By “permission”, I don’t necessarily mean specific verbal approval. In fact where there's a language barrier, that won't be possible. In that case,rely on the universal signal: a genuine smile and a raised camera. Often, a busy person will express agreement with a nod of the head as he continues working. After taking some photos, express appreciation with a nod and a smile.
Take Portraits and Candids: Most people will automatically strike a pose and smile when you’re ready to take a photo. Start with a wide angle shot to include their surroundings: an artist’s tools and canvas, for example. Then move in tightly, or use a longer zoom setting for a tightly framed portrait.

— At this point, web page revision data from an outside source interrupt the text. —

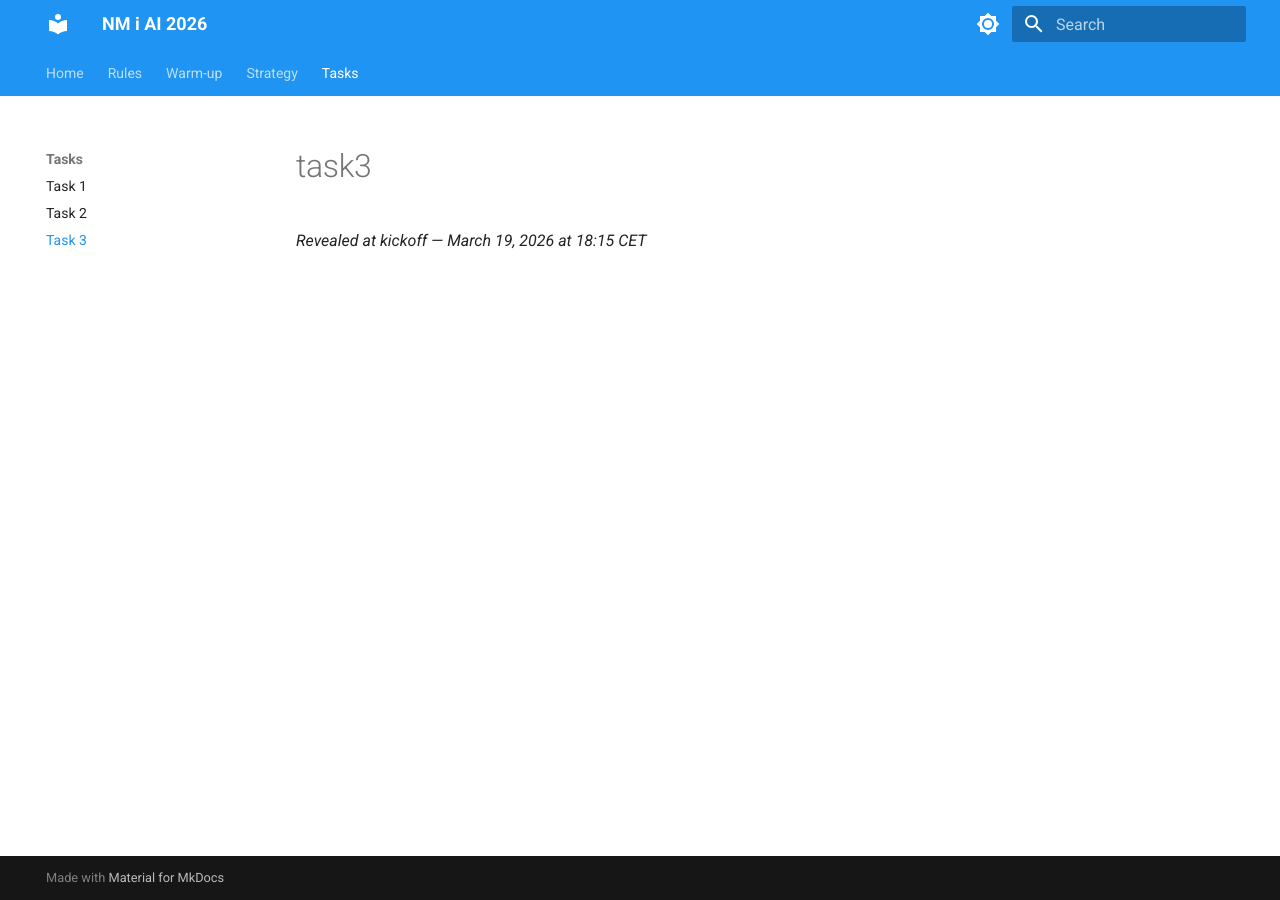
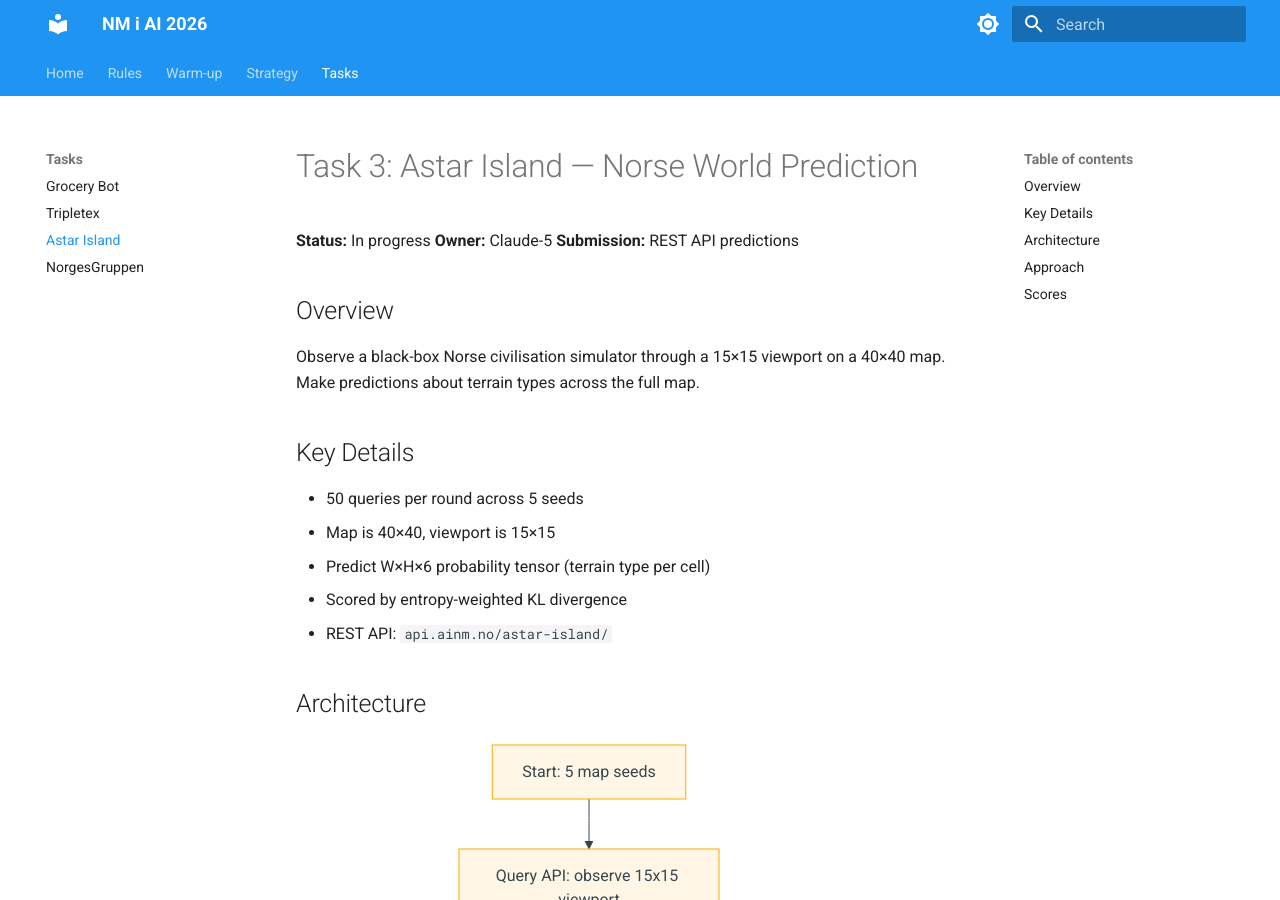
Before and after one commit to Stig-Johnny/nm-i-ai-2026, an MkDocs documentation site: the page built from docs/tasks/task3.md, in a window 1280 px wide and 900 px high. Built offline with MkDocs 1.6.1 and Material for MkDocs 9.7.7, drawn with Linux system fonts in a browser that asks for light colours; some of the changed text lies outside the part shown.

Commit message:
docs: update all 4 task pages with specs and architecture diagrams
Task 1: Grocery Bot (126 Easy, shared)
Task 2: Tripletex (iClaw-E)
Task 3: Astar Island (Claude-5)
Task 4: NorgesGruppen (unclaimed)

Co-Authored-By: Claude Opus 4.6 (1M context) <noreply@anthropic.com>

````diff
--- a/docs/tasks/task3.md
+++ b/docs/tasks/task3.md
@@ -1,3 +1,40 @@
-# task3
+# Task 3: Astar Island — Norse World Prediction
 
-*Revealed at kickoff — March 19, 2026 at 18:15 CET*
+**Status:** In progress
+**Owner:** Claude-5
+**Submission:** REST API predictions
+
+## Overview
+
+Observe a black-box Norse civilisation simulator through a 15×15 viewport on a 40×40 map. Make predictions about terrain types across the full map.
+
+## Key Details
+
+- 50 queries per round across 5 seeds
+- Map is 40×40, viewport is 15×15
+- Predict W×H×6 probability tensor (terrain type per cell)
+- Scored by entropy-weighted KL divergence
+- REST API: `api.ainm.no/astar-island/`
+
+## Architecture
+
+```mermaid
+flowchart TD
+    A[Start: 5 map seeds] --> B[Query API: observe 15x15 viewport]
+    B --> C[Build mental model of 40x40 map]
+    C --> D{Queries remaining?}
+    D -->|Yes| E[Choose next viewport position]
+    E --> B
+    D -->|No| F[Predict full 40x40 terrain probabilities]
+    F --> G[Submit W×H×6 tensor]
+```
+
+## Approach
+
+1. **Exploration strategy** — choose viewport positions to maximize coverage
+2. **Terrain prediction** — use observed cells directly, interpolate/extrapolate unknown cells
+3. **Probability distribution** — for known cells: high confidence on observed type. For unknown: uniform or neighbor-based prior
+
+## Scores
+
+TBD
--- a/mkdocs.yml
+++ b/mkdocs.yml
@@ -56,6 +56,7 @@ nav:
     - Overview: strategy/overview.md
     - Coding Patterns: strategy/coding-patterns.md
   - Tasks:
-    - Task 1: tasks/task1.md
-    - Task 2: tasks/task2.md
-    - Task 3: tasks/task3.md
+    - Grocery Bot: tasks/task1.md
+    - Tripletex: tasks/task2.md
+    - Astar Island: tasks/task3.md
+    - NorgesGruppen: tasks/task4.md
````
Also changed, not shown: docs/tasks/task1.md (+16 -2 lines), docs/tasks/task2.md (+33 -2 lines), docs/tasks/task4.md (added, +38 -0 lines).
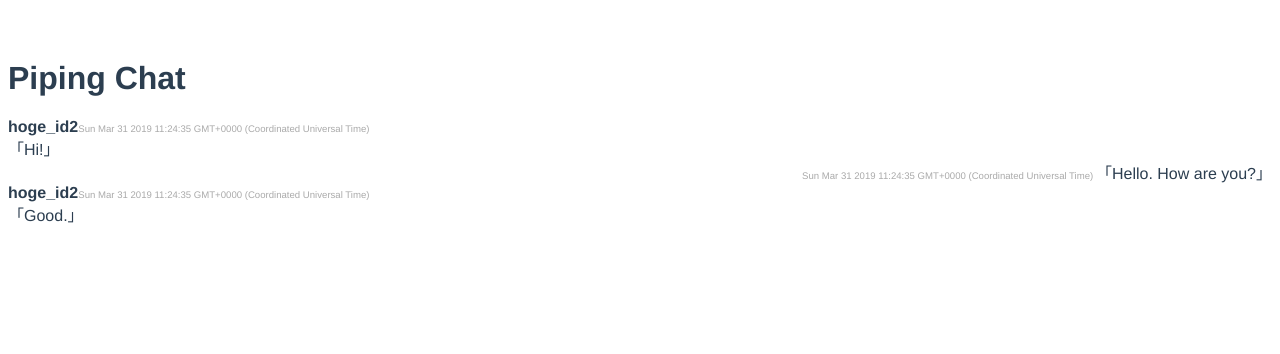
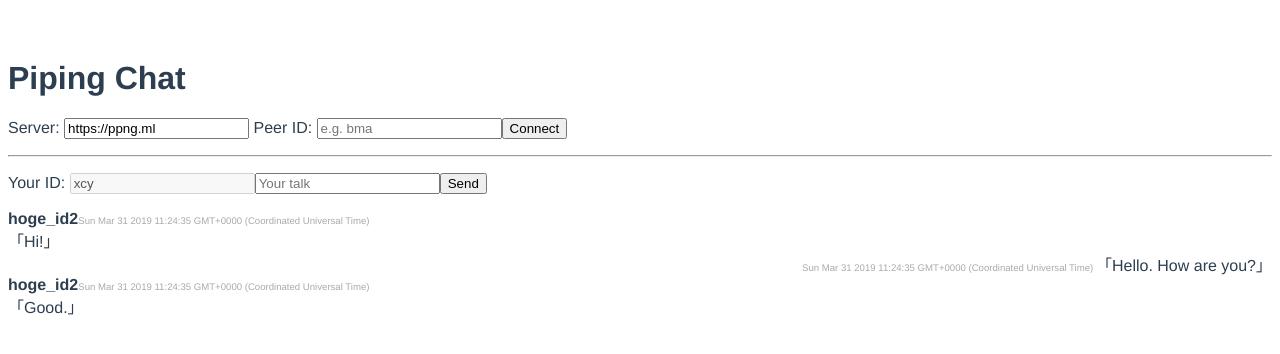
Before and after one commit to nwtgck/piping-chat-web, a Vue app: page / in a window 1280 px wide. Shown: the top 354 px of the page. Built offline with nearby package versions, Linux system fonts and the light colour scheme.

Commit message:
[add] Create perr-get-loop

```diff
--- a/src/components/PipingChat.vue
+++ b/src/components/PipingChat.vue
@@ -1,5 +1,16 @@
 <template>
   <div>
+    <p>
+      Server: <input type="text" v-model="serverUrl">
+      Peer ID: <input type="text" v-model="peerId" placeholder="e.g. bma">
+      <button v-on:click="connectToPeer()">Connect</button>
+    </p>
+    <hr>
+    <p>
+      Your ID: <input type="text" v-bind:value="talkerId" disabled>
+      <input type="text" placeholder="Your talk">
+      <button>Send</button>
+    </p>
     <!-- History of talks-->
     <div>
       <div v-for="talk in talks" :class='{"me": talk.talkerId === talkerId}'>
@@ -25,8 +36,29 @@ type Talk = {
   content: String
 };
 
+/**
+ * Get random ID
+ * @param len
+ */
+function getRandomId(len: number): string {
+  const alphas  = ["a", "b", "c", "d", "e", "f", "h", "i", "j", "k", "m", "n", "p", "q", "r", "s", "t", "u", "v", "w", "x", "y", "z"];
+  const chars   = [...alphas];
+
+  const randomArr = window.crypto.getRandomValues(new Uint32Array(len));
+  return Array.from(randomArr).map(n => chars[n % chars.length]).join('');
+}
+
+function getPath(toId: string, fromId: string): string {
+  return `${toId}-to-${fromId}`;
+}
+
 @Component
 export default class PipingChat extends Vue {
+  // TODO: Hard code
+  serverUrl: string = "https://ppng.ml";
+  peerId: string = "";
+
+  talkerId = getRandomId(3);
   // TODO: Hard code
   talks: Talk[] = [
     {
@@ -36,7 +68,7 @@ export default class PipingChat extends Vue {
     },
     {
       time: new Date(),
-      talkerId: "hoge_id1",
+      talkerId: this.talkerId,
       content: "Hello. How are you?"
     },
     {
@@ -46,11 +78,42 @@ export default class PipingChat extends Vue {
     },
   ];
 
-  talkerId = "hoge_id1";
-
   // TODO: Implement properly
   dateFormat(date: Date): string {
     return date.toString();
+  }
+
+  connectToPeer(): void {
+    // Get-loop of peer's message
+    (async ()=>{
+      const url = `${this.serverUrl}/${getPath(this.peerId, this.talkerId)}`;
+      while(true) {
+        try {
+          console.log(`Getting ${url}...`);
+          const res = await fetch(url, {
+            method: "GET"
+          });
+
+          if(res.body === null) {
+            console.log("ERROR: Body not found");
+            return;
+          }
+
+          const talk: Talk = {
+            time: new Date(),
+            talkerId: this.peerId,
+            content: await res.text()
+          };
+
+          console.log("talk:", talk);
+
+          // Push peer's message
+          this.talks.push(talk);
+        } catch (err) {
+          console.error('Error:', err);
+        }
+      }
+    })();
   }
 
 }
```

Show the posed photos your subject on the camera's LCD screen to cement the relationship. Take a few more shots from various angles. Then, lower the camera and say, “Thank you; I got some great photographs”. At that point they may return to their activities and you can get a couple of semi-candid shots but don't overstay your welcome.
Tipping Etiquette: Sometimes, you’ll be asked for some payment in order to take a person’s photo. The good news is that your subjects will make it clear if they expect compensation. In that case, you may decide to pay, but be sure to confirm the exact amount that they're expecting. Street entertainers or artists make their living from unsolicited tips so it’s only fair to make a donation when taking their pictures.
The Bottom Line
While advanced photographic techniques are certainly useful, rapport-building is even more important. That’s confirmed by professional photographer Rick Sammon, who wrote the following comment about “dual vision” that's worth taking to heart:
“Whenever you take a picture, you're also taking a picture of your relationship with the subject,” Sammon insists. “How you feel and act – the image that you project – will make them feel and act and respond in a certain way. These projected and received feelings are the key to good travel pictures of people.”
- Peter Burian teaches two terrific online photo workshops - Mastering the Digital Camera and Photography and Mastering the Canon EOS Digital Rebels - at BetterPhoto's digital photography school online.
- In addition, Peter's excellent photography appears in two books co-authored by Jim Miotke and Kerry Drager: The BetterPhoto Guide to Creative Digital Photography and The BetterPhoto Guide to Photographing Light.